::: Exercise materials

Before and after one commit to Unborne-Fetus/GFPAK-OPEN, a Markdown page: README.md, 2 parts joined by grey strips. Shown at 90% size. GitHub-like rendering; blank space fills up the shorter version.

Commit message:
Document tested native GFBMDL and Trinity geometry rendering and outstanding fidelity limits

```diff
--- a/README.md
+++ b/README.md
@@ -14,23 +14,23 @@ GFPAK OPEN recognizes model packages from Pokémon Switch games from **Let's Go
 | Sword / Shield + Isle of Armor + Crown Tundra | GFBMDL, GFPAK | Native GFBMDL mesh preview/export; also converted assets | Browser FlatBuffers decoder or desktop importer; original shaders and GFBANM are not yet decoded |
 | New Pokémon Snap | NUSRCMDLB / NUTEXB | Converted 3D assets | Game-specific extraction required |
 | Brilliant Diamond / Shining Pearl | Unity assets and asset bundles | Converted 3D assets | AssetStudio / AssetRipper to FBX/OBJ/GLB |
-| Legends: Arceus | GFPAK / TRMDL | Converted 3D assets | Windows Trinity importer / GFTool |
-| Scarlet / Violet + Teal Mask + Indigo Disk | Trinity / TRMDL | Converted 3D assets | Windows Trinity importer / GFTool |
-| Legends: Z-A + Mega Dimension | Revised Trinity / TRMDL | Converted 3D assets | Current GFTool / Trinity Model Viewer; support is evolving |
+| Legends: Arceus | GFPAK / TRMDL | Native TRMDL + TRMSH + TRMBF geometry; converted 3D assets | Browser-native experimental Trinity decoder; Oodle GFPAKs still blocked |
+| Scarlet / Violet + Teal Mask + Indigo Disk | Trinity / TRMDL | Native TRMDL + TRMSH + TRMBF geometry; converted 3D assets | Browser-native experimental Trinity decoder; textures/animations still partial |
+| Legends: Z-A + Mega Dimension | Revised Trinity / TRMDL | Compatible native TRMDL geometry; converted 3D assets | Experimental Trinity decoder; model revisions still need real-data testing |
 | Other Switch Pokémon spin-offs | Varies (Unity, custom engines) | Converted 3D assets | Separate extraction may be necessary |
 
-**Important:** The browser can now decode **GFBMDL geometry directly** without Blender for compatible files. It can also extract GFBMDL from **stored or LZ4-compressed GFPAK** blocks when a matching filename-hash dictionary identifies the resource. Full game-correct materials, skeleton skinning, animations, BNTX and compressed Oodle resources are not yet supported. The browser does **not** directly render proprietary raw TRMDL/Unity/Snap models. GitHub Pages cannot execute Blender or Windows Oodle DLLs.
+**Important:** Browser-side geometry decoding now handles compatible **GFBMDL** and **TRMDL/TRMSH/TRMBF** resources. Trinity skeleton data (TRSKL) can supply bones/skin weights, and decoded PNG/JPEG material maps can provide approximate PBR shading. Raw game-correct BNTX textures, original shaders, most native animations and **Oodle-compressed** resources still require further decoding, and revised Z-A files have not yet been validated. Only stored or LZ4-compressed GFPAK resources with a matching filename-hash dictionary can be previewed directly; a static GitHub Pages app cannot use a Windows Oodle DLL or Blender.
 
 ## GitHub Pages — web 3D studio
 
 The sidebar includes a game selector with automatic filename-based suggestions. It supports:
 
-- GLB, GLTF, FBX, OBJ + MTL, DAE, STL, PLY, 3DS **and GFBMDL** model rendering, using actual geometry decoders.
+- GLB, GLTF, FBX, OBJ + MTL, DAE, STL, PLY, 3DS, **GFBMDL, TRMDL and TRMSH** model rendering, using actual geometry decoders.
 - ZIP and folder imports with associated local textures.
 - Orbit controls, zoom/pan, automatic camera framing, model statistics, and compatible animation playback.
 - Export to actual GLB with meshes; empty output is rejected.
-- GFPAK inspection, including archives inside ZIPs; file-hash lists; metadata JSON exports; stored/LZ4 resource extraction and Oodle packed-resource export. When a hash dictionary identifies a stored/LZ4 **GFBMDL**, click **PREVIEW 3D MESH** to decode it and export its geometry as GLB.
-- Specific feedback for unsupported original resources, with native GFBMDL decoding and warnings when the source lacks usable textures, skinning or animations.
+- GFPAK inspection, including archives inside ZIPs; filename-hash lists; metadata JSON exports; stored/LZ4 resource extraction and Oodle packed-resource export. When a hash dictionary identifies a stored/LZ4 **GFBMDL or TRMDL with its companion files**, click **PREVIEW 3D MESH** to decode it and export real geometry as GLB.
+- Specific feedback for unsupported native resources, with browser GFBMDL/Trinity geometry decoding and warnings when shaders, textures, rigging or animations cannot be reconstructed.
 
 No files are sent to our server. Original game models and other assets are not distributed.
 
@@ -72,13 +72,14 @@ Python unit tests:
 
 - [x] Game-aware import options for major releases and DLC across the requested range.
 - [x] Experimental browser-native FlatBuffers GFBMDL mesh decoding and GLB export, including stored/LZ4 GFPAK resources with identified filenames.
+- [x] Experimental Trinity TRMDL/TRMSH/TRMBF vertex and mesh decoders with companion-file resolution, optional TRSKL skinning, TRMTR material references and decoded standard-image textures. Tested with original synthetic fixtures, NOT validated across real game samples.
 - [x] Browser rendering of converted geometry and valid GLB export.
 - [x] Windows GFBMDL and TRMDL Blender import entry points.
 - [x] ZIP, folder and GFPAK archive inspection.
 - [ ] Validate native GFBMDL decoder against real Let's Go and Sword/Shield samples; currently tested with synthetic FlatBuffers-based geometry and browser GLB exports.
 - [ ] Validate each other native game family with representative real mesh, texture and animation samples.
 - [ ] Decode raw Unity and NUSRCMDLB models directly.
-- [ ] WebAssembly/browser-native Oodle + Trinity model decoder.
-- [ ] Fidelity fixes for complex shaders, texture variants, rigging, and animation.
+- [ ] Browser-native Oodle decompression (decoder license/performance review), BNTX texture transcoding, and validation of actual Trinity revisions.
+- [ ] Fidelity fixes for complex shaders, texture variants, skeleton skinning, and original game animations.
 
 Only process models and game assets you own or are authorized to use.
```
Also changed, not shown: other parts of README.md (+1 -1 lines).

::::::

Task prompt
Restate the records word for word, keeping every line.

Task answer
Before and after one commit to Unborne-Fetus/GFPAK-OPEN, a Markdown page: README.md, 2 parts joined by grey strips. Shown at 90% size. GitHub-like rendering; blank space fills up the shorter version.

Commit message:
Document tested native GFBMDL and Trinity geometry rendering and outstanding fidelity limits

```diff
--- a/README.md
+++ b/README.md
@@ -14,23 +14,23 @@ GFPAK OPEN recognizes model packages from Pokémon Switch games from **Let's Go
 | Sword / Shield + Isle of Armor + Crown Tundra | GFBMDL, GFPAK | Native GFBMDL mesh preview/export; also converted assets | Browser FlatBuffers decoder or desktop importer; original shaders and GFBANM are not yet decoded |
 | New Pokémon Snap | NUSRCMDLB / NUTEXB | Converted 3D assets | Game-specific extraction required |
 | Brilliant Diamond / Shining Pearl | Unity assets and asset bundles | Converted 3D assets | AssetStudio / AssetRipper to FBX/OBJ/GLB |
-| Legends: Arceus | GFPAK / TRMDL | Converted 3D assets | Windows Trinity importer / GFTool |
-| Scarlet / Violet + Teal Mask + Indigo Disk | Trinity / TRMDL | Converted 3D assets | Windows Trinity importer / GFTool |
-| Legends: Z-A + Mega Dimension | Revised Trinity / TRMDL | Converted 3D assets | Current GFTool / Trinity Model Viewer; support is evolving |
+| Legends: Arceus | GFPAK / TRMDL | Native TRMDL + TRMSH + TRMBF geometry; converted 3D assets | Browser-native experimental Trinity decoder; Oodle GFPAKs still blocked |
+| Scarlet / Violet + Teal Mask + Indigo Disk | Trinity / TRMDL | Native TRMDL + TRMSH + TRMBF geometry; converted 3D assets | Browser-native experimental Trinity decoder; textures/animations still partial |
+| Legends: Z-A + Mega Dimension | Revised Trinity / TRMDL | Compatible native TRMDL geometry; converted 3D assets | Experimental Trinity decoder; model revisions still need real-data testing |
 | Other Switch Pokémon spin-offs | Varies (Unity, custom engines) | Converted 3D assets | Separate extraction may be necessary |
 
-**Important:** The browser can now decode **GFBMDL geometry directly** without Blender for compatible files. It can also extract GFBMDL from **stored or LZ4-compressed GFPAK** blocks when a matching filename-hash dictionary identifies the resource. Full game-correct materials, skeleton skinning, animations, BNTX and compressed Oodle resources are not yet supported. The browser does **not** directly render proprietary raw TRMDL/Unity/Snap models. GitHub Pages cannot execute Blender or Windows Oodle DLLs.
+**Important:** Browser-side geometry decoding now handles compatible **GFBMDL** and **TRMDL/TRMSH/TRMBF** resources. Trinity skeleton data (TRSKL) can supply bones/skin weights, and decoded PNG/JPEG material maps can provide approximate PBR shading. Raw game-correct BNTX textures, original shaders, most native animations and **Oodle-compressed** resources still require further decoding, and revised Z-A files have not yet been validated. Only stored or LZ4-compressed GFPAK resources with a matching filename-hash dictionary can be previewed directly; a static GitHub Pages app cannot use a Windows Oodle DLL or Blender.
 
 ## GitHub Pages — web 3D studio
 
 The sidebar includes a game selector with automatic filename-based suggestions. It supports:
 
-- GLB, GLTF, FBX, OBJ + MTL, DAE, STL, PLY, 3DS **and GFBMDL** model rendering, using actual geometry decoders.
+- GLB, GLTF, FBX, OBJ + MTL, DAE, STL, PLY, 3DS, **GFBMDL, TRMDL and TRMSH** model rendering, using actual geometry decoders.
 - ZIP and folder imports with associated local textures.
 - Orbit controls, zoom/pan, automatic camera framing, model statistics, and compatible animation playback.
 - Export to actual GLB with meshes; empty output is rejected.
-- GFPAK inspection, including archives inside ZIPs; file-hash lists; metadata JSON exports; stored/LZ4 resource extraction and Oodle packed-resource export. When a hash dictionary identifies a stored/LZ4 **GFBMDL**, click **PREVIEW 3D MESH** to decode it and export its geometry as GLB.
-- Specific feedback for unsupported original resources, with native GFBMDL decoding and warnings when the source lacks usable textures, skinning or animations.
+- GFPAK inspection, including archives inside ZIPs; filename-hash lists; metadata JSON exports; stored/LZ4 resource extraction and Oodle packed-resource export. When a hash dictionary identifies a stored/LZ4 **GFBMDL or TRMDL with its companion files**, click **PREVIEW 3D MESH** to decode it and export real geometry as GLB.
+- Specific feedback for unsupported native resources, with browser GFBMDL/Trinity geometry decoding and warnings when shaders, textures, rigging or animations cannot be reconstructed.
 
 No files are sent to our server. Original game models and other assets are not distributed.
 
@@ -72,13 +72,14 @@ Python unit tests:
 
 - [x] Game-aware import options for major releases and DLC across the requested range.
 - [x] Experimental browser-native FlatBuffers GFBMDL mesh decoding and GLB export, including stored/LZ4 GFPAK resources with identified filenames.
+- [x] Experimental Trinity TRMDL/TRMSH/TRMBF vertex and mesh decoders with companion-file resolution, optional TRSKL skinning, TRMTR material references and decoded standard-image textures. Tested with original synthetic fixtures, NOT validated across real game samples.
 - [x] Browser rendering of converted geometry and valid GLB export.
 - [x] Windows GFBMDL and TRMDL Blender import entry points.
 - [x] ZIP, folder and GFPAK archive inspection.
 - [ ] Validate native GFBMDL decoder against real Let's Go and Sword/Shield samples; currently tested with synthetic FlatBuffers-based geometry and browser GLB exports.
 - [ ] Validate each other native game family with representative real mesh, texture and animation samples.
 - [ ] Decode raw Unity and NUSRCMDLB models directly.
-- [ ] WebAssembly/browser-native Oodle + Trinity model decoder.
-- [ ] Fidelity fixes for complex shaders, texture variants, rigging, and animation.
+- [ ] Browser-native Oodle decompression (decoder license/performance review), BNTX texture transcoding, and validation of actual Trinity revisions.
+- [ ] Fidelity fixes for complex shaders, texture variants, skeleton skinning, and original game animations.
 
 Only process models and game assets you own or are authorized to use.
```
Also changed, not shown: other parts of README.md (+1 -1 lines).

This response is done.